Charles Burton, a senior fellow at the Macdonald-Laurier Institute, has been monitoring China’s state-controlled media. He’s noticed a changed in tone to emphasize stable and productive relations with the United States—a departure from the more hawkish tone that had been used in tandem with China’s recent aggressive foreign policy stance, known as “wolf warrior diplomacy,” which Burton believes was an effort to paper over domestic concerns. 

Burton says there are indications that China wants to reverse this trend due to growing economic difficulties within China. “The Chinese real estate sector is in serious trouble, and there’s also high levels of youth unemployment and concern that these could lead to instability in China,” he says. 

China’s real estate market, which accounts for a quarter of the economy, is in the midst of a major crisis. Nikkei reported that sales have fallen 11 percent by volume since last year, with two of China’s largest developers defaulting on their loans. As a result, banks and other lenders who helped finance many now-stalled projects may be forced into a credit crunch. 

China’s overall economy has also slowed significantly after decades of rapid growth. Analysts have singled out factors such as worsening international relations and disruptive COVID-19 lockdowns. They also point to a more cautious private sector after Xi’s drive for “common prosperity,” which involves greater state redistribution of wealth to grow the Chinese middle class. 

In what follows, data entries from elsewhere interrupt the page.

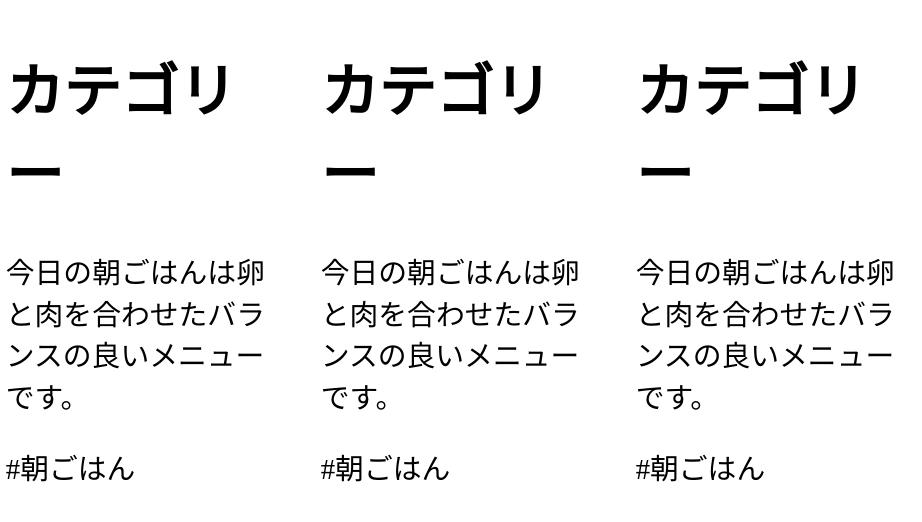
Repository: 9136424556/todo01
Page: coachtech/html-css/css1-17問.html
These files come from the project's save history. The page is drawn as it stood at one moment and after the next save; the edit follows.
The browser window is 1280 px wide. The pictures show the whole page, at 72% of full size.

Above is the page before, as saved 2023-12-01 04:49:19.

### coachtech/html-css/css1-17問.html
<link rel="stylesheet" href="css/css1-17問.css">
<div class="flex">
    <div class="box">
        <h1 class="cord-title">カテゴリー</h1>
        <p class="cord-dl">今日の朝ごはんは卵と肉を合わせたバランスの良いメニューです。</p>
        <p class="cord-tag">#朝ごはん</p>
    </div>
    <div class="box">
        <h1 class="cord-title">カテゴリー</h1>
        <p class="cord-dl">今日の朝ごはんは卵と肉を合わせたバランスの良いメニューです。</p>
        <p class="cord-tag">#朝ごはん</p>
    </div>
    <div class="box">
        <h1 class="cord-title">カテゴリー</h1>
        <p class="cord-dl">今日の朝ごはんは卵と肉を合わせたバランスの良いメニューです。</p>
        <p class="cord-tag">#朝ごはん</p>
    </div>
</div>

### coachtech/html-css/css/css1-17問.css
.flex{
    display: flex;
    flex-direction: row;
    justify-content: space-between;
}
.box{
    background-color: white;
    margin-right: 10px;
    width: 30%;
    height:30%;
    font-size: 40px;
}

After the next save:
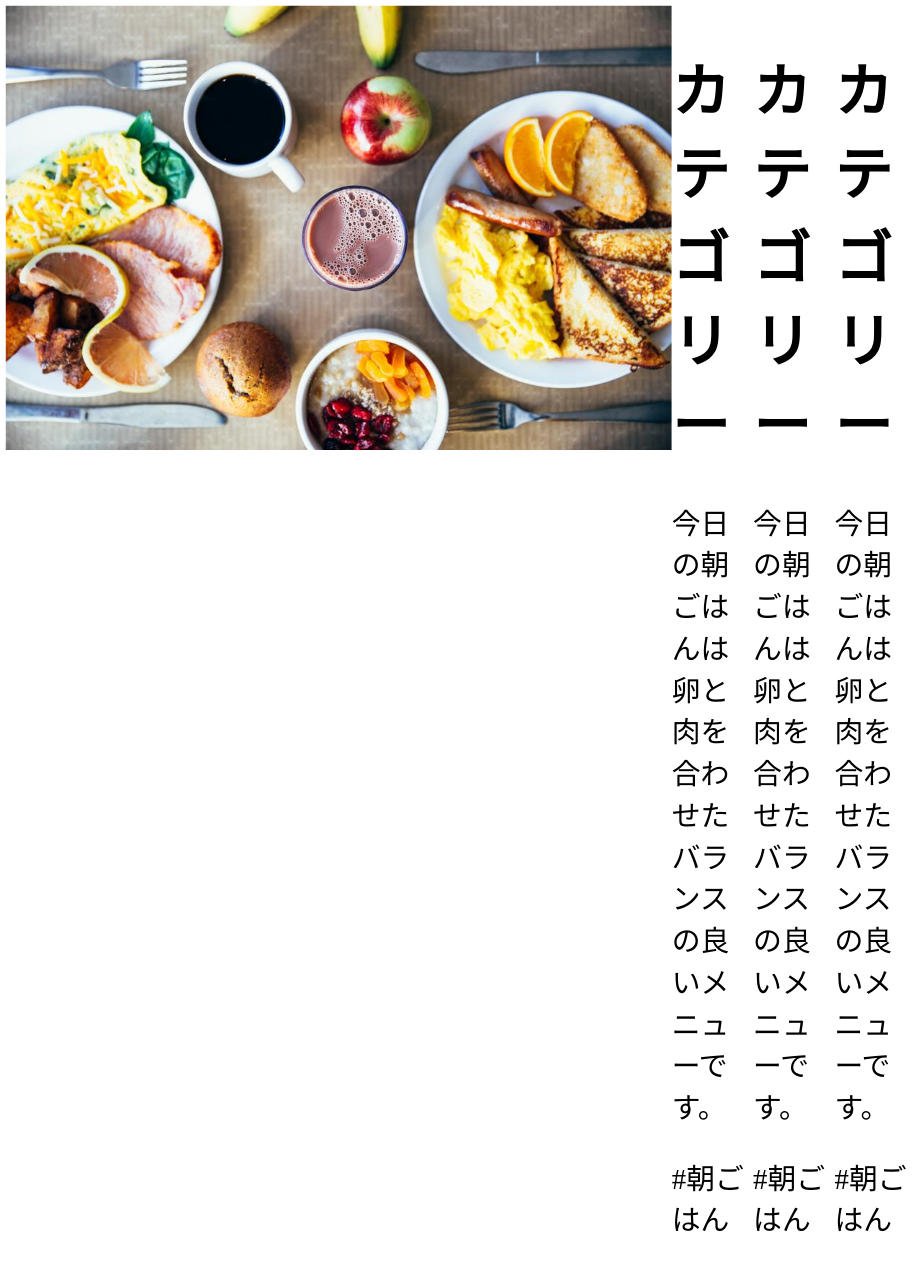
Saved 3 min 54 s later.
--- a/coachtech/html-css/css1-17問.html
+++ b/coachtech/html-css/css1-17問.html
@@ -1,5 +1,8 @@
 <link rel="stylesheet" href="css/css1-17問.css">
 <div class="flex">
+    <div class="card__img">
+        <img src="img/card.jpg" alt="" />
+    </div>
     <div class="box">
         <h1 class="cord-title">カテゴリー</h1>
         <p class="cord-dl">今日の朝ごはんは卵と肉を合わせたバランスの良いメニューです。</p>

“I think that he’s hoping to stem the outflow of capital from China and encourage a revival of U.S. investment in China,” says Burton. 

In August, global asset managers rapidly sold off Chinese onshore stocks, leading to a $900 billion loss in market value driven by concerns over poor growth prospects, weak stimulus, and ongoing geopolitical tensions between the U.S. and China. 

Burton notes that the 1989 Tiananmen Square protests—which were led by pro-democracy and pro-reform activists and crushed by the Chinese military—gave birth to the “Tiananmen Square Bargain.” According to Burton, the bargain entailed the Chinese people accepting non-democratic rule in exchange for improved standards of living. 

“In terms of the economic downturn, one could associate it with Mr. Xi’s increasingly Leninist policies of suppressing the role of successful entrepreneurs in China and causing a crisis of confidence in the business community inside China,” he says. 

Since becoming general secretary of the Chinese Communist Party in 2012, Xi has centralized power around himself. This means, says Burton, that he will take the blame for any economic downturns. 

“I do think that this puts him in a position where he feels a sense of urgency to try and stave off the discontent with the economic downturn,” he says. “If it is as serious as some economists believe it is, his hold on power could be threatened.” 

While Burton believes it is too early to tell if the APEC summit signals any fundamental changes in the U.S.-China relationship, Mulroney says it could be a sign that China is not on the road to global pre-eminence. 

“APEC in San Francisco may simply be the first step in a long and humbling climb down to reality, certainly to a status well short of global prominence, for Xi Jinping and for China,” says Mulroney. 

As for repairing relations, that may not be so easily achieved. During the APEC summit, Biden did not shy away from publicly referring to Xi as a dictator. 

“He’s a dictator in the sense that he’s a guy who runs a country that is a Communist country that’s based on a form of government totally different than ours,” the U.S. president said at a press conference. 

While China’s foreign ministry did not mention Biden by name, a spokesperson stated that the remarks were “extremely wrong” and “irresponsible political manipulation.”